When it came time to reflect on Jack’s first season journey it was the season finale titled “Moonshadow” that proved to be the perfect culmination of everything that Jack Pearson was. It was the episode that Ventimiglia submitted for Emmy consideration and rightfully so.
“It showed a young, hopeful man and it showed a broken man,” Ventimiglia says. “Jack is not the most vulnerable of characters; he’s usually very stoic. But in that episode, we see him break. You really see the crack and the fracture, the moment he may fall apart. I thought that was just a good display of who this man is, and to be honest, I had never felt more connected to who that character was than that episode.”
The most heart-wrenching scene from the episode was, of course, the fight between Jack and Rebecca that leads them to their decision to separate. It was intense and it was raw and a true testimony to the powerhouse duo that is Milo Ventimiglia and Mandy Moore.
“That was like doing a play. Mandy and I did it over and over and over again, knowing that that may be the one take that they were going to use,” he said. “There were some takes where, man, they were vicious, what Mandy was saying to me and what I was saying to Mandy.”
It was absolutely a great decision to submit that episode, but like Ventimiglia points out there were a number of moments throughout the first season that could have been submitted.
“I don’t know that there is one moment in what I’ve done as Jack that would give someone the desire to say, ‘That’s nomination-worthy, but I think there’s a sentiment to what people feel for Jack and what Jack represents. He’s a good man who does his best, and I think that is constantly something we all strive for. It feels less of what I’m doing and more what the character represents.”

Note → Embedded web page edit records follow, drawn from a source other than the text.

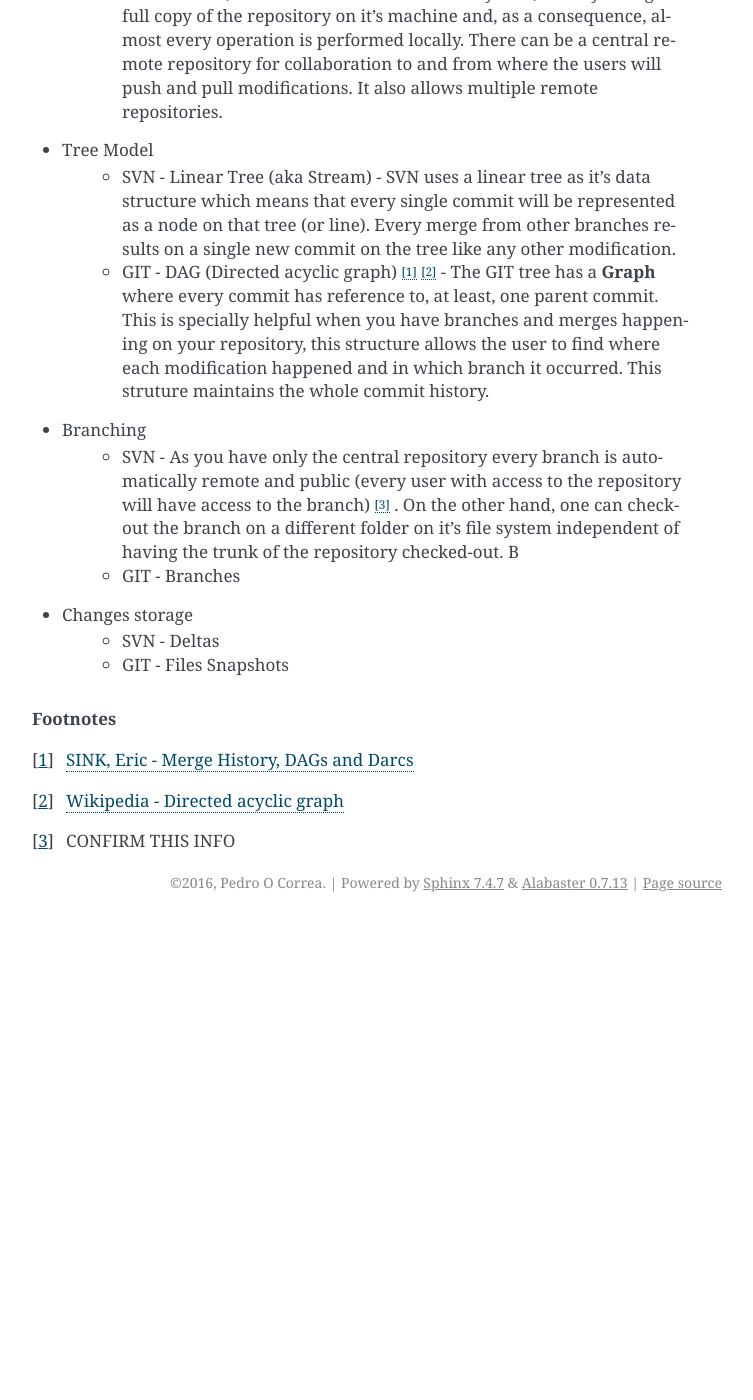
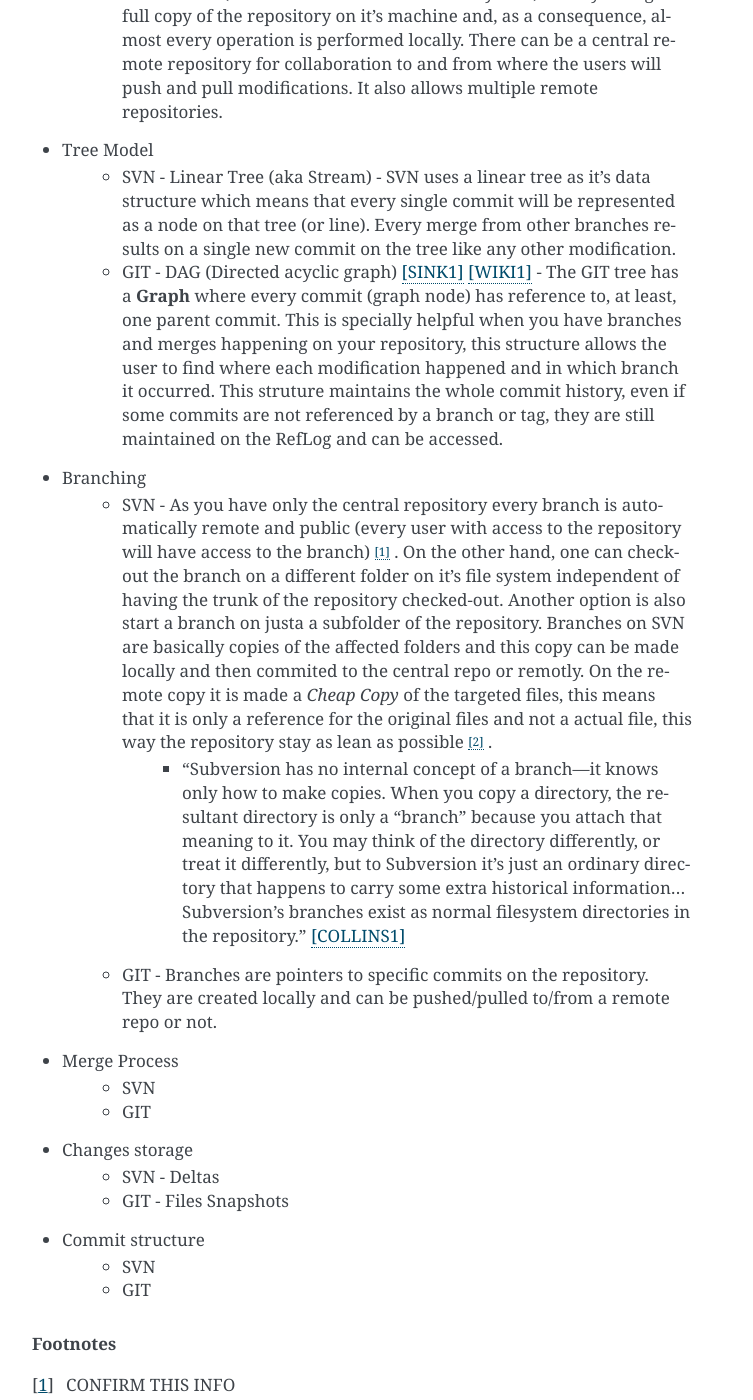
Before and after one commit to pedrostc/svn-vs-git, a Sphinx documentation site: the page built from docs/brainstorm.rst, in a window 1280 px wide and 1400 px high, scrolled down 440 px. Shown: the whole window, without its empty margins (388-1141 px from the left). Built offline with Sphinx 7.4.7, drawn with Linux system fonts in a browser that asks for light colours; before the commit the page ends 1362 px from its top, so only the background shows below that; some of the changed text lies outside the part shown.

Commit message:
changes on the tree structure section. Branching section content. Refactored the references and footnotes.

```diff
--- a/docs/brainstorm.rst
+++ b/docs/brainstorm.rst
@@ -14,19 +14,34 @@
 
 - Tree Model
     + SVN - Linear Tree (aka Stream) - SVN uses a linear tree as it's data structure which means that every single commit will be represented as a node on that tree (or line). Every merge from other branches results on a single new commit on the tree like any other modification.
-    + GIT - DAG (Directed acyclic graph) [#]_ [#]_ - The GIT tree has a **Graph** where every commit has reference to, at least, one parent commit. This is specially helpful when you have branches and merges happening on your repository, this structure allows the user to find where each modification happened and in which branch it occurred. This struture maintains the whole commit history.
+    + GIT - DAG (Directed acyclic graph) [SINK1]_ [WIKI1]_ - The GIT tree has a **Graph** where every commit (graph node) has reference to, at least, one parent commit. This is specially helpful when you have branches and merges happening on your repository, this structure allows the user to find where each modification happened and in which branch it occurred. This struture maintains the whole commit history, even if some commits are not referenced by a branch or tag, they are still maintained on the RefLog and can be accessed.
 
 - Branching
-    + SVN - As you have only the central repository every branch is automatically remote and public (every user with access to the repository will have access to the branch) [#]_ . On the other hand, one can checkout the branch on a different folder on it's file system independent of having the trunk of the repository checked-out. B
-    + GIT - Branches
+    + SVN - As you have only the central repository every branch is automatically remote and public (every user with access to the repository will have access to the branch) [#]_ . On the other hand, one can checkout the branch on a different folder on it's file system independent of having the trunk of the repository checked-out. Another option is also start a branch on justa a subfolder of the repository. Branches on SVN are basically copies of the affected folders and this copy can be made locally and then commited to the central repo or remotly. On the remote copy it is made a *Cheap Copy* of the targeted files, this means that it is only a reference for the original files and not a actual file, this way the repository stay as lean as possible [#]_ .
+        * "Subversion has no internal concept of a branch—it knows only how to make copies. When you copy a directory, the resultant directory is only a “branch” because you attach that meaning to it. You may think of the directory differently, or treat it differently, but to Subversion it's just an ordinary directory that happens to carry some extra historical information... Subversion's branches exist as normal filesystem directories in the repository." [COLLINS1]_
+
+
+    + GIT - Branches are pointers to specific commits on the repository. They are created locally and can be pushed/pulled to/from a remote repo or not.
+
+- Merge Process
+    + SVN
+    + GIT
 
 - Changes storage
     + SVN - Deltas
     + GIT - Files Snapshots
 
+- Commit structure
+    + SVN
+    + GIT
 
 .. rubric:: Footnotes
 
-.. [#] `SINK, Eric - Merge History, DAGs and Darcs <http://ericsink.com/entries/merge_history.html>`_
-.. [#] `Wikipedia - Directed acyclic graph <https://en.wikipedia.org/wiki/Directed_acyclic_graph>`_
 .. [#] CONFIRM THIS INFO
+.. [#] Review text
+
+.. rubric:: References
+
+.. [SINK1] `Eric Sink - Merge History, DAGs and Darcs <http://ericsink.com/entries/merge_history.html>`_
+.. [WIKI1] `Wikipedia - Directed acyclic graph <https://en.wikipedia.org/wiki/Directed_acyclic_graph>`_
+.. [COLLINS1] `Ben Collins-Sussman, Brian W. Fitzpatrick & C. Michael Pilato - "Using Branches" in Version Control with Subversion <http://svnbook.red-bean.com/en/1.7/svn.branchmerge.using.html#svn.branchmerge.using.create>`_
```
Also changed, not shown: docs/references.md (+2 -0 lines).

In addition to his nomination for the Outstanding Lead Actor in a Drama Series category, which includes his co-star and last year’s Emmy winner (for The People v. O.J. Simpson: American Crime Story) Sterling K. Brown, the series picked up four other nominations including Best Supporting Actress for Chrissy Metz and Outstanding Drama series. However, many people took notice when Mandy Moore did not receive a nomination for her role as Rebecca Pearson even though she was nominated for a Golden Globe. Ventimiglia was certainly part of that group.
“It upsets me, but it also strangely affirms that the awards don’t mean anything. They do and they don’t,” Ventimiglia says, as he defends his TV wife on off-screen friend “People must be blind because I see [her performance] all the time. For people not to see it and not see this living, breathing woman brought to life by Mandy, I think, is horrible. But I said to her, ‘Look, I got this one. You got the last one. You get the next one.’”
Moore clearly feels the same way.
— Mandy Moore (@TheMandyMoore) August 22, 2017
One of the best parts about Milo’s performance on the show is just how flawlessly he falls into his character and his connection to Jack is something that he touched on in the interview.
“He’s the closest thing to maybe what I know of myself. I’m really attached to Jack, and it’s going to be pretty painful when I gotta let him go. But that’s OK. Every job ends, every person dies. There’s a level of acceptance where you have to move on and move forward, but I’m enjoying — dammit, I’m enjoying being Jack.”
We enjoy you being Jack too, Milo so let’s not be throwing the “d” word around just yet, ok? You can catch Milo as Jack Pearson on This Is Us on NBC this fall and can see his first ever Emmy Awards appearance on September 17th on CBS.
Having studied Media & Writing at James Madison University, I always knew that I wanted to do some type of creative writing, but being able to write about zombies, Starks, and superheroes on a daily basis for Fan Fest is my actual dream. While I probably shouldn’t be as proud as I am to be so similar to Nick Miller, I do hope to one day write my own “Pepperwood Chronicles’.